### Work instruction
Look through the records, and whenever a line includes the word "const", copy it.

### Records for the task
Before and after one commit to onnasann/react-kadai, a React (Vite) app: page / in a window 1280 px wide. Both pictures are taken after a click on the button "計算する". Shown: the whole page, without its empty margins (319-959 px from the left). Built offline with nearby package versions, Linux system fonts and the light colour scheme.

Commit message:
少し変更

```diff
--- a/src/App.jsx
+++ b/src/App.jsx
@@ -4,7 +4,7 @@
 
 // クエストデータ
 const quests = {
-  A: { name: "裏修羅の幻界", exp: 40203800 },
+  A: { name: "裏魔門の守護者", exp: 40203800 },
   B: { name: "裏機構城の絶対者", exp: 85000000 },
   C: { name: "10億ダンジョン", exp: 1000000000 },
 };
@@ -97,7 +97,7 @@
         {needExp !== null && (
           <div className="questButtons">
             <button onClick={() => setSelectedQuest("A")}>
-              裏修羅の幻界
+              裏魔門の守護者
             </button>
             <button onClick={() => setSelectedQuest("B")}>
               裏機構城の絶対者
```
==
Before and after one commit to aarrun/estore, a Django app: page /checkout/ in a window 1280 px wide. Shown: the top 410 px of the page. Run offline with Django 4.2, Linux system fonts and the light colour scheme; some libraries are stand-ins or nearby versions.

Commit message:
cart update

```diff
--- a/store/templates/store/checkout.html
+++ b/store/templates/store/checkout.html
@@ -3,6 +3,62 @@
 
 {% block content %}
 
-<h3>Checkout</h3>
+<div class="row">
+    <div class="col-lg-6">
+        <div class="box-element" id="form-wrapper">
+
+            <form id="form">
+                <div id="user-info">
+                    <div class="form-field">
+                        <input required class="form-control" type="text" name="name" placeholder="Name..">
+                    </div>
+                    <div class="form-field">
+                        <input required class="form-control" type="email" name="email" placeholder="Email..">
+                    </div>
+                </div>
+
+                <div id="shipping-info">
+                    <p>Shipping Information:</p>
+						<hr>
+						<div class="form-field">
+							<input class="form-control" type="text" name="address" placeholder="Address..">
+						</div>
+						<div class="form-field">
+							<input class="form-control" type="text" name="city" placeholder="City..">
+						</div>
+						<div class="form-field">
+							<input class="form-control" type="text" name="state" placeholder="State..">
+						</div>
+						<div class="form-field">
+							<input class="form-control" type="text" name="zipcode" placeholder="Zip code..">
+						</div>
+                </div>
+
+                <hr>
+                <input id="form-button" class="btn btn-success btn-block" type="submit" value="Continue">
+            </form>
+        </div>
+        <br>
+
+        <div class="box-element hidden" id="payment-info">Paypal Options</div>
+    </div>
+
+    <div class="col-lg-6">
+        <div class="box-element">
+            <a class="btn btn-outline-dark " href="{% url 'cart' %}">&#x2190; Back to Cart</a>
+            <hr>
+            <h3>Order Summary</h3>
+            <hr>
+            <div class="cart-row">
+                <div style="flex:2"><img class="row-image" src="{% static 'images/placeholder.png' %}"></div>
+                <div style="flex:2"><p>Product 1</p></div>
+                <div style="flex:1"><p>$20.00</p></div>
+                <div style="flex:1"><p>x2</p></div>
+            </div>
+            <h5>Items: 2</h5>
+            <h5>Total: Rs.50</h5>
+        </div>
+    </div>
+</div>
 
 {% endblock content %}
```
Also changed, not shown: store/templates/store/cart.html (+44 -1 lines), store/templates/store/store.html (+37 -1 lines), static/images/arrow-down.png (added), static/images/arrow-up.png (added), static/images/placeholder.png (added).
--
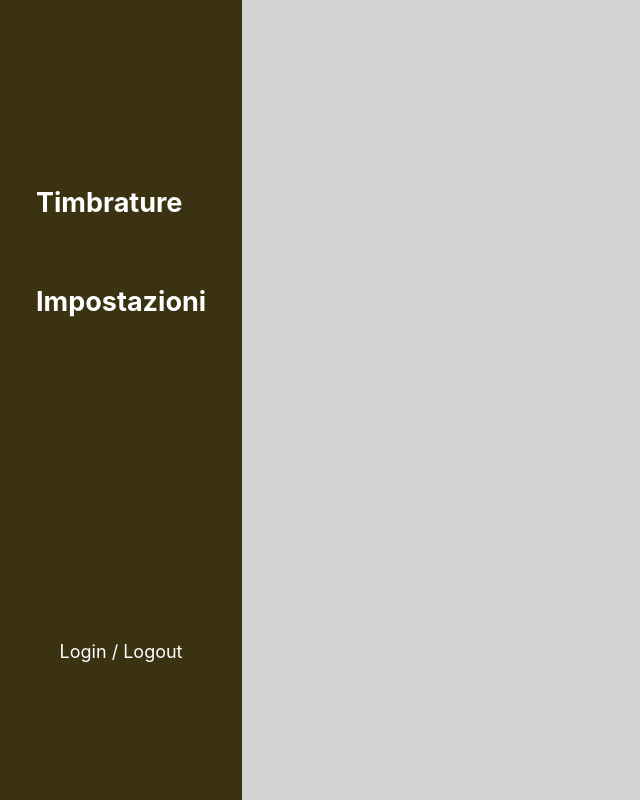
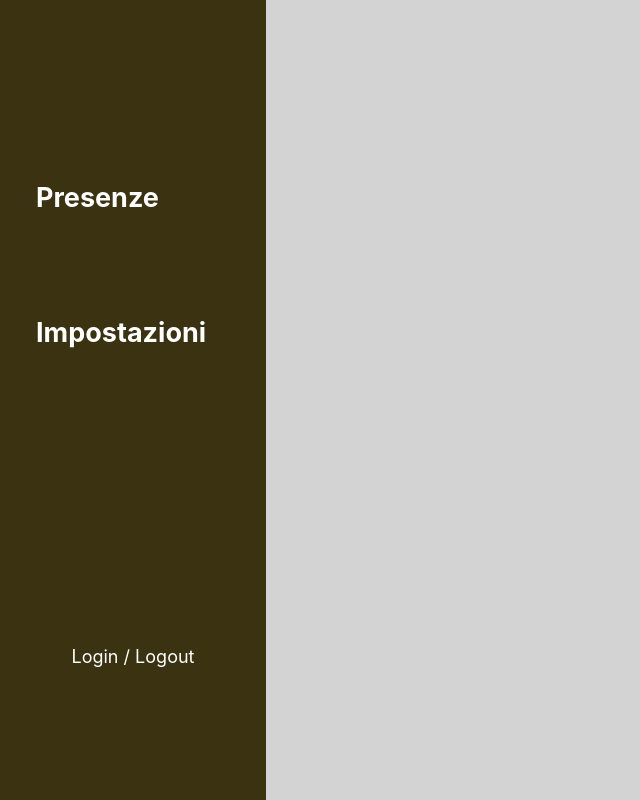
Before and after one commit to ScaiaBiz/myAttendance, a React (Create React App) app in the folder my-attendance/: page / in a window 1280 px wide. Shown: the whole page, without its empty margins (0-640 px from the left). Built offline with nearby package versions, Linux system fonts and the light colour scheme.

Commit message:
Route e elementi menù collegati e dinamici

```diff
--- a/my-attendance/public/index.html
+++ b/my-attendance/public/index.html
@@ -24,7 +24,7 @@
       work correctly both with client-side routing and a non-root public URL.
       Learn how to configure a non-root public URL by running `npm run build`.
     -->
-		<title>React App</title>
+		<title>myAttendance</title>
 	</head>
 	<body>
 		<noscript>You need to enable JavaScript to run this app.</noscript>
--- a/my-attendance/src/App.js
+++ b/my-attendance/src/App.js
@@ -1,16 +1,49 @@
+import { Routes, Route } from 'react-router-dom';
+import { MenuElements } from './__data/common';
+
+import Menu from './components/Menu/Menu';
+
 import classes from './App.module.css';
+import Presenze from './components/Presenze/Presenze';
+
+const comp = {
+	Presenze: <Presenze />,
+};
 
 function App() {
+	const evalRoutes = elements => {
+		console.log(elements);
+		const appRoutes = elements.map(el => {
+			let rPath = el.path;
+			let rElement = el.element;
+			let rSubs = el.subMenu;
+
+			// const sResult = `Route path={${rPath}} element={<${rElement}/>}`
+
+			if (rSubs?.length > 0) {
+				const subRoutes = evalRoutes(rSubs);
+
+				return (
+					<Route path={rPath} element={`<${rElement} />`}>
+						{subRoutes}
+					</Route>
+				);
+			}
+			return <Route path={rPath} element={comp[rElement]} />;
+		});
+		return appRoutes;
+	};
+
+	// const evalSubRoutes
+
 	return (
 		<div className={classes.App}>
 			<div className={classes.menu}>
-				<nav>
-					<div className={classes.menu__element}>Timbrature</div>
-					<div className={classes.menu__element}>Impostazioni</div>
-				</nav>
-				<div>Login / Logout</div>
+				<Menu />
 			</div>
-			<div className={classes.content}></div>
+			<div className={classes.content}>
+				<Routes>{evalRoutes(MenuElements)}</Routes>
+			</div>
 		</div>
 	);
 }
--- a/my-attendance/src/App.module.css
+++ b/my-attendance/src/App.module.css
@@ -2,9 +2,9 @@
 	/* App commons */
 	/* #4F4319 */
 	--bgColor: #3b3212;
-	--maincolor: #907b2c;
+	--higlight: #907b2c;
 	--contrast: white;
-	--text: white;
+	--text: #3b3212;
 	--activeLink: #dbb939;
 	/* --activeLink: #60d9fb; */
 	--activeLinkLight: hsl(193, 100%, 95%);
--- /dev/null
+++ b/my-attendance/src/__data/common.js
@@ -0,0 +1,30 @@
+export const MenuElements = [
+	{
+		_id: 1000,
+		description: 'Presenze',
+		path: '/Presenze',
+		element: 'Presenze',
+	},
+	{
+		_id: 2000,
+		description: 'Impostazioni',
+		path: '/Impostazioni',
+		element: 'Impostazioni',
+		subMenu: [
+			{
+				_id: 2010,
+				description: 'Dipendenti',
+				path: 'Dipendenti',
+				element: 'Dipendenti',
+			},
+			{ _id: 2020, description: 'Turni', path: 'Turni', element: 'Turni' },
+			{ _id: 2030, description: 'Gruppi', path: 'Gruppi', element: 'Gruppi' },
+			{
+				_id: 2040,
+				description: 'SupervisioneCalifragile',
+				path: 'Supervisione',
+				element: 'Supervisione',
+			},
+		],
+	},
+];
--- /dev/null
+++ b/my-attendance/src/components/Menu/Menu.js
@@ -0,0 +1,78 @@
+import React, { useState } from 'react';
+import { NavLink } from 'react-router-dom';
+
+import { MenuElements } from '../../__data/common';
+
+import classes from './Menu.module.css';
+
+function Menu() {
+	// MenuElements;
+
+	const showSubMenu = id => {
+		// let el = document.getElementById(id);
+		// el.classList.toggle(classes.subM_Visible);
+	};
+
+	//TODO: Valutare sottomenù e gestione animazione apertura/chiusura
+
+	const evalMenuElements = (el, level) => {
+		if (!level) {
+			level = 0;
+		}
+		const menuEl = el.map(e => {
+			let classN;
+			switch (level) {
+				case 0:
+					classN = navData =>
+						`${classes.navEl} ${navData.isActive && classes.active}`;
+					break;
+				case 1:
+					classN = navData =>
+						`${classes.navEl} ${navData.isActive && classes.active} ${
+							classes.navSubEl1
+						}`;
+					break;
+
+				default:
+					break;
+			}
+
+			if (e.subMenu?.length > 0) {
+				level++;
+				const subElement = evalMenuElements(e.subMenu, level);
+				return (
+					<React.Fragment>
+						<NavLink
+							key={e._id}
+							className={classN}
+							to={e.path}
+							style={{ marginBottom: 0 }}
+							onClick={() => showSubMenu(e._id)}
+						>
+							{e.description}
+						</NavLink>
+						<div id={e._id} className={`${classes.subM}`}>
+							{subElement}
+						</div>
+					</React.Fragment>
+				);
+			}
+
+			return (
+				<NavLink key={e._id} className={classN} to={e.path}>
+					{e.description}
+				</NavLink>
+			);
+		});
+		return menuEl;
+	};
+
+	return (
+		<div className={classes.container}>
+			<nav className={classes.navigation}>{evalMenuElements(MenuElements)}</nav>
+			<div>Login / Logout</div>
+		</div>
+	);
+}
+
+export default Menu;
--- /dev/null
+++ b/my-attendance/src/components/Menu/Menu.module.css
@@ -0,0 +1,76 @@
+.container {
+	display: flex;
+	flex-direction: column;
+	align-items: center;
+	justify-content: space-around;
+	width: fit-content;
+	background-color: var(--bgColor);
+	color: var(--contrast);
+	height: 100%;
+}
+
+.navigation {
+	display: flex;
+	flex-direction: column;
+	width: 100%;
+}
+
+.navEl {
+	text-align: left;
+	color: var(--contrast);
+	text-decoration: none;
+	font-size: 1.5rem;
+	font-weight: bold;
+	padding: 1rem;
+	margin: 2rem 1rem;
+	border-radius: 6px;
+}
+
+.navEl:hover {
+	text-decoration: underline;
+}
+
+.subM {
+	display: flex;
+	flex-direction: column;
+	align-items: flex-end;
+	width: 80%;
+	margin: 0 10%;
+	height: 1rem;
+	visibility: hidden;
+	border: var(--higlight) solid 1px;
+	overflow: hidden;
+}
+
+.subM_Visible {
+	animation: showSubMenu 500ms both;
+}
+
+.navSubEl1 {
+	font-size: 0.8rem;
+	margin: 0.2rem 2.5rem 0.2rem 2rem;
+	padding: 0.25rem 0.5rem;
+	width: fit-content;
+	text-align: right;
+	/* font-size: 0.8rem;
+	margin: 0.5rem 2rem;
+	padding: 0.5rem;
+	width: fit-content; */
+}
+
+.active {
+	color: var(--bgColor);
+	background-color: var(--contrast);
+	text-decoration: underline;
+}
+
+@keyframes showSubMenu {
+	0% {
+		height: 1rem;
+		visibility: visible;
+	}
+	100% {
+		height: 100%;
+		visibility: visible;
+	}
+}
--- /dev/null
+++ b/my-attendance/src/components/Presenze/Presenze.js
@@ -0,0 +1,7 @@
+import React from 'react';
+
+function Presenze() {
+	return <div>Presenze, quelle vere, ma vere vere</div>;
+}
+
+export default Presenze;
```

### Result for this task
 const quests = {
+const comp = {
+	const evalRoutes = elements => {
+		const appRoutes = elements.map(el => {
+			// const sResult = `Route path={${rPath}} element={<${rElement}/>}`
+				const subRoutes = evalRoutes(rSubs);
+	// const evalSubRoutes
+export const MenuElements = [
+	const showSubMenu = id => {
+	const evalMenuElements = (el, level) => {
+		const menuEl = el.map(e => {
+				const subElement = evalMenuElements(e.subMenu, level);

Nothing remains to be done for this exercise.